The first forecast for the Colorado River is in, and the outlook for the coming year is bleak.
The National Weather Service’s Colorado Basin River Forecast Center predicts the river will flow at about 54 percent of its average volume during the key runoff period from April to July.
That’s when the river usually swells with snowmelt from the Rockies and other ranges, but precipitation so far this winter has been well below normal across the region.
The Salt Lake City-based forecast center released a report Jan. 3 showing December snow totals as low as 20 percent of average in some areas.
There’s still plenty of time for conditions to improve. The river basin tends to accumulate much of its snowpack in January, February and March.
River use down
The discouraging forecast comes on the heels of some welcome news for the drought-stricken and overdrawn river.
Lake Mead ended 2017 almost 2 feet higher than a year earlier, as use of Colorado River water by Nevada, Arizona and California hit its lowest level since 1992.
According to preliminary accounting figures from the U.S. Bureau of Reclamation, the three states consumed a combined 6.7 million acre-feet from the river last year, driven by wet conditions in California and widening efforts to curb use in Arizona.
That left enough water in Lake Mead to keep it more than 7 feet above the trigger point for a federal shortage declaration, which would mean mandatory cuts for river users in Nevada and Arizona.
Colorado River author and expert John Fleck said the reduction in consumption is impressive, considering the population in the areas served by the river has grown by about 7 million since 1992.
“It’s a sign that we are succeeding in using less water in the Lower Colorado Basin,” said Fleck, director of the Water Resources Program at the University of New Mexico in Albuquerque. “It’s critical that we’re learning to do this, because this isn’t enough. … We’re going to have to do it more.”
Deep reductions downstream
California was able to cut its river use by more than 440,000 acre-feet last year, in large part because of huge snow accumulations in the Sierra Nevada that helped refill the state’s drought-depleted reservoirs and above-average precipitation elsewhere that reduced water demand.

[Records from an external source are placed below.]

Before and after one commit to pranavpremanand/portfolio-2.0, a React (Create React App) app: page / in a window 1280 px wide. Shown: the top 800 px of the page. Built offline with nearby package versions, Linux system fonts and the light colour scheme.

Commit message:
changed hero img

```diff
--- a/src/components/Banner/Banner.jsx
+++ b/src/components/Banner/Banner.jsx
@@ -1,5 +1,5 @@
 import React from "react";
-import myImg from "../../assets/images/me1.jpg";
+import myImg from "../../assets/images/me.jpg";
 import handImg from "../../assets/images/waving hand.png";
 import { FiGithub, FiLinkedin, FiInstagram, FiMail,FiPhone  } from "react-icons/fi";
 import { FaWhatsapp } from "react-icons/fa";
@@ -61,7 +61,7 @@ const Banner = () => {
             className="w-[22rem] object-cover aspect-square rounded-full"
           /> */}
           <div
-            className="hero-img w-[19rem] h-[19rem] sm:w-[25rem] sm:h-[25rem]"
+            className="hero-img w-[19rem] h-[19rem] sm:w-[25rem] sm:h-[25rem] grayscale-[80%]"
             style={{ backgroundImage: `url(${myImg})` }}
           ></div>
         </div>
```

Fleck said Arizona cut its river use by almost 360,000 acre-feet mostly to stave off more substantial, mandatory cuts in the future. “Arizona has been cranking down their use to try to avoid a shortage.”
Nevada used about 239,000 acre-feet of its 300,000 acre-foot allocation in 2017, an increase of roughly 2 percent over the previous year.
Bronson Mack, spokesman for the Southern Nevada Water Authority, said water use in the Las Vegas Valley went up slightly last year because of increased economic activity and the addition of more water customers. Hotter, drier weather also might have played a part, he said.
One acre-foot of water is enough to supply two average Las Vegas homes for a little more than a year. Nevada’s river allocation supplies about 90 percent of the water consumed by the valley’s 2 million residents and 40 million annual visitors.
Lake expected to fall
Even with the small uptick, Mack said the community is still meeting its conservation goals and using far less water than it was 15 years ago.
“Las Vegas has got the hang of using a lot less water and storing the excess in Lake Mead,” he said.
The lake can use all the help it can get. Its surface has dropped more than 130 feet since drought descended on the Colorado in 2000.
Federal projections released last month called for Lake Mead to finish 2018 roughly 4 feet lower than it is now but still safely out of shortage territory. In light of Wednesday’s ugly — but early — river forecast, the projections for the lake are almost certain to get worse.
Who gets what
Seven Western states and Mexico share water from the Colorado River. Nevada gets the smallest cut by far. Here are the annual allotments by the acre-foot (roughly enough water to supply two average Las Vegas Valley homes for a little over a year):
■ California: 4.4 million acre-feet
■ Colorado: 3.9 million
■ Arizona: 2.8 million
■ Utah: 1.7 million
■ Mexico: 1.5 million
■ Wyoming: 1 million
■ New Mexico: 850,000
■ Nevada: 300,000